## [WORK TASK]
Show all lines from the records below in which the string "female" is present.

Records from a dataset
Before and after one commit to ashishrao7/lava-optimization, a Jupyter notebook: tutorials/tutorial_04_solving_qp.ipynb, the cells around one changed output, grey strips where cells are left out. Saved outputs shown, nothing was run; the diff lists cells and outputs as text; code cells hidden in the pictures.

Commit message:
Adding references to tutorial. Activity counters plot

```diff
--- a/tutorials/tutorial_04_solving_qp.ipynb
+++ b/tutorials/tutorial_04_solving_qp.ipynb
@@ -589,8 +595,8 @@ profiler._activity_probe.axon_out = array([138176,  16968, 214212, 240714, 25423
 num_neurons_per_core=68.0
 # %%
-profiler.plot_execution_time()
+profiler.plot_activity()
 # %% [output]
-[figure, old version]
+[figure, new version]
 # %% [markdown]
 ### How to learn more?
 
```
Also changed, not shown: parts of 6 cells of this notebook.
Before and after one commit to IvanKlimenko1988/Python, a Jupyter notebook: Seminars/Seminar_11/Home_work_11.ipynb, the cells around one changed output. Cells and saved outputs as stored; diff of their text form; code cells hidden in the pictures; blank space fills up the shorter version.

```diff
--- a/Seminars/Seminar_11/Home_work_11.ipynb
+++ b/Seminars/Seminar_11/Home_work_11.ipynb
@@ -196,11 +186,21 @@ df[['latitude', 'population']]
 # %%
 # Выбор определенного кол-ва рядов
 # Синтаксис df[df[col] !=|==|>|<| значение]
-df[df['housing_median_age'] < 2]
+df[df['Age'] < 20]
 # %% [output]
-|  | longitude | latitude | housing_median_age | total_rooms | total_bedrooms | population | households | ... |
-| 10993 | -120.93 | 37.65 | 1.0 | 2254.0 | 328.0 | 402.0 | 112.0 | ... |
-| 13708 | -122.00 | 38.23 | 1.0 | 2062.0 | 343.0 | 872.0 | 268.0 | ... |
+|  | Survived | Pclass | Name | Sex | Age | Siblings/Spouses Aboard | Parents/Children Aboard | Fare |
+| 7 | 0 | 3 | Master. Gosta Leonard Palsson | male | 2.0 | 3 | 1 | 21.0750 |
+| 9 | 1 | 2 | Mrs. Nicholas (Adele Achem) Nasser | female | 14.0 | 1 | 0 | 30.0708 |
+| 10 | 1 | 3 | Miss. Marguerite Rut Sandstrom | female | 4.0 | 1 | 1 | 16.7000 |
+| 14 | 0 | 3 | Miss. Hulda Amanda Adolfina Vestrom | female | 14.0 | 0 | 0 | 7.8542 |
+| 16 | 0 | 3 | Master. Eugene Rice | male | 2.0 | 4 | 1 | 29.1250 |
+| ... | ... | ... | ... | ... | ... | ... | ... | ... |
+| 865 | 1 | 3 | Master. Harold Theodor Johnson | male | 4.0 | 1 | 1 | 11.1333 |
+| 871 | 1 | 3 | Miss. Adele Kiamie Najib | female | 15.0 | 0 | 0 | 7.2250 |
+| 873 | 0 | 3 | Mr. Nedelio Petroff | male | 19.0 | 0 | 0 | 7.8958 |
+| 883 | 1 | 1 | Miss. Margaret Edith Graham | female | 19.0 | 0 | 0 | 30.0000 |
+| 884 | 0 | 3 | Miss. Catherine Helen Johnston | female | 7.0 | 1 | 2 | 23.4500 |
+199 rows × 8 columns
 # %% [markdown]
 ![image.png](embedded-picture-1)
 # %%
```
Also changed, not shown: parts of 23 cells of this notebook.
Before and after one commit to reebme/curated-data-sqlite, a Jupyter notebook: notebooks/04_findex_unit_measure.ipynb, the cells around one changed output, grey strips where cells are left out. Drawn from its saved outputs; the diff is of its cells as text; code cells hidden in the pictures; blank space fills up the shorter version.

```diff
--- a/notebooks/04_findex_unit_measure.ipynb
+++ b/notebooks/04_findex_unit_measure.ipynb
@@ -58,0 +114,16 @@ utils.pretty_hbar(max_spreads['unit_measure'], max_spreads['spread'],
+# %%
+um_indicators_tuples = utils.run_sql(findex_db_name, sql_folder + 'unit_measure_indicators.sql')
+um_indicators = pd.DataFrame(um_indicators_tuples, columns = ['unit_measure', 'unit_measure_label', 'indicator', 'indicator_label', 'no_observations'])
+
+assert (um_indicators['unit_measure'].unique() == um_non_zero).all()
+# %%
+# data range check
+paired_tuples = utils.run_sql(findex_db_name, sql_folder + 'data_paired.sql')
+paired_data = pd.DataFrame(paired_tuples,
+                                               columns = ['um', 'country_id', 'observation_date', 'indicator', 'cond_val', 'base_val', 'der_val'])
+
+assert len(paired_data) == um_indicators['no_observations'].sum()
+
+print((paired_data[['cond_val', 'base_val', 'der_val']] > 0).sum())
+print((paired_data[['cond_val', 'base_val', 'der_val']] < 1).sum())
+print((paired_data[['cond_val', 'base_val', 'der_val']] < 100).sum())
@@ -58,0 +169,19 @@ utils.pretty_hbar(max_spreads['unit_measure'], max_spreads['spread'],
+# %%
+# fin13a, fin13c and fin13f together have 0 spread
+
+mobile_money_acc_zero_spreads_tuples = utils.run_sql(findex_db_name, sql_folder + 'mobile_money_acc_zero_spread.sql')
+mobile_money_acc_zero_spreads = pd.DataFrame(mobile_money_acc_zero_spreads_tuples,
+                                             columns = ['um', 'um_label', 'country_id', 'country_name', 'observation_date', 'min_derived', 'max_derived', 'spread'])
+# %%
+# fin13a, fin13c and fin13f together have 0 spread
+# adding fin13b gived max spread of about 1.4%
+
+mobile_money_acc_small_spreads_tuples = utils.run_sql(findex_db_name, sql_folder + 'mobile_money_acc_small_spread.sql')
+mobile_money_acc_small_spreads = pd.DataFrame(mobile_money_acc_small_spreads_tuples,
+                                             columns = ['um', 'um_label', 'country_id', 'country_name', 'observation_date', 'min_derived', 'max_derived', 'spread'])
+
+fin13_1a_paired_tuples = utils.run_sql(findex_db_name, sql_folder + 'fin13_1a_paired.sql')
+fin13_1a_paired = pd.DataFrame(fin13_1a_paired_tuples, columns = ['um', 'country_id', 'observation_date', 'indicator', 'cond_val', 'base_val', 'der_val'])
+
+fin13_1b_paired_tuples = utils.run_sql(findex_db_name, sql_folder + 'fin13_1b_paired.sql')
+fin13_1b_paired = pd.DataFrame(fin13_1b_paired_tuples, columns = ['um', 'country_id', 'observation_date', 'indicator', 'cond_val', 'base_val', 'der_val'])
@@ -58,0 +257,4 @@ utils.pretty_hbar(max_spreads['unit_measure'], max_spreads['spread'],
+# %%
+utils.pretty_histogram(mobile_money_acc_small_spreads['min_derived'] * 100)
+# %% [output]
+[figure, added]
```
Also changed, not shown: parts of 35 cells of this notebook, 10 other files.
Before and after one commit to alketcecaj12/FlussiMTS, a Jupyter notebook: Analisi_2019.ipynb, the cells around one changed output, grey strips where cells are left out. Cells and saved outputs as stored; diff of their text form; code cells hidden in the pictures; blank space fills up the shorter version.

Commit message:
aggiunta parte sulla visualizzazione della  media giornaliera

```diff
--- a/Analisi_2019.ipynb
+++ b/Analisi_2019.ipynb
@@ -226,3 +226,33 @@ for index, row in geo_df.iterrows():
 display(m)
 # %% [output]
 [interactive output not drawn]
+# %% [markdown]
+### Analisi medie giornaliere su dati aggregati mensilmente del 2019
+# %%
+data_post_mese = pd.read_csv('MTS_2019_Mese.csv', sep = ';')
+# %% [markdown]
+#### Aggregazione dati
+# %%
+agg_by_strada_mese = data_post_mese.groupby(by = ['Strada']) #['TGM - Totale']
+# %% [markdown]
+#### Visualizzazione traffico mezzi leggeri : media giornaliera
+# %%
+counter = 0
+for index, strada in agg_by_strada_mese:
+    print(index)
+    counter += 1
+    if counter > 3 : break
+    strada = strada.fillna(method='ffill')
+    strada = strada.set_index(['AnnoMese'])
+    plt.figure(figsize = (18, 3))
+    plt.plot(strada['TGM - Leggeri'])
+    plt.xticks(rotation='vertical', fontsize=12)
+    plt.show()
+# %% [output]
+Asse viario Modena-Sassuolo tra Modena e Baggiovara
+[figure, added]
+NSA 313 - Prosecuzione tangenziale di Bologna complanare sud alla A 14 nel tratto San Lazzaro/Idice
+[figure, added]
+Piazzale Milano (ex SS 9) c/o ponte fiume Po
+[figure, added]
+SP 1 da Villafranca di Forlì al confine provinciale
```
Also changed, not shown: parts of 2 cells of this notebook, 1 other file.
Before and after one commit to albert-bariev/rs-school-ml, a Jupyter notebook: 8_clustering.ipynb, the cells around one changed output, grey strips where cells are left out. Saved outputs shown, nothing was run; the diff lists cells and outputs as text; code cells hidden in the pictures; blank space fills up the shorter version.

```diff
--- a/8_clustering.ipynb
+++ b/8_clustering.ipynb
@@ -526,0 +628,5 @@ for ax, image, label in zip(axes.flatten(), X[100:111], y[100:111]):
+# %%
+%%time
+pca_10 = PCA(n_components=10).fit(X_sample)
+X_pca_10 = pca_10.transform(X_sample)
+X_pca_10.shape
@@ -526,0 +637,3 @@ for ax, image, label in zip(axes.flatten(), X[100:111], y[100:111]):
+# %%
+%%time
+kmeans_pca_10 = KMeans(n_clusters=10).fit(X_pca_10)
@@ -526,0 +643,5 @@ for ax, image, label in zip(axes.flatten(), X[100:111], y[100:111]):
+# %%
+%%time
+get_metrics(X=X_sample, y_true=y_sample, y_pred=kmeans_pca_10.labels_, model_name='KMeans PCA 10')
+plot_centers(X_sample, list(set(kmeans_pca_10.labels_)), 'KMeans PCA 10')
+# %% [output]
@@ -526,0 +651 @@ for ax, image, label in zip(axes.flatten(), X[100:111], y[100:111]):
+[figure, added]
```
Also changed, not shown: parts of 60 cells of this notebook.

## [EXERCISE ANSWER]
+| 9 | 1 | 2 | Mrs. Nicholas (Adele Achem) Nasser | female | 14.0 | 1 | 0 | 30.0708 |
+| 10 | 1 | 3 | Miss. Marguerite Rut Sandstrom | female | 4.0 | 1 | 1 | 16.7000 |
+| 14 | 0 | 3 | Miss. Hulda Amanda Adolfina Vestrom | female | 14.0 | 0 | 0 | 7.8542 |
+| 871 | 1 | 3 | Miss. Adele Kiamie Najib | female | 15.0 | 0 | 0 | 7.2250 |
+| 883 | 1 | 1 | Miss. Margaret Edith Graham | female | 19.0 | 0 | 0 | 30.0000 |
+| 884 | 0 | 3 | Miss. Catherine Helen Johnston | female | 7.0 | 1 | 2 | 23.4500 |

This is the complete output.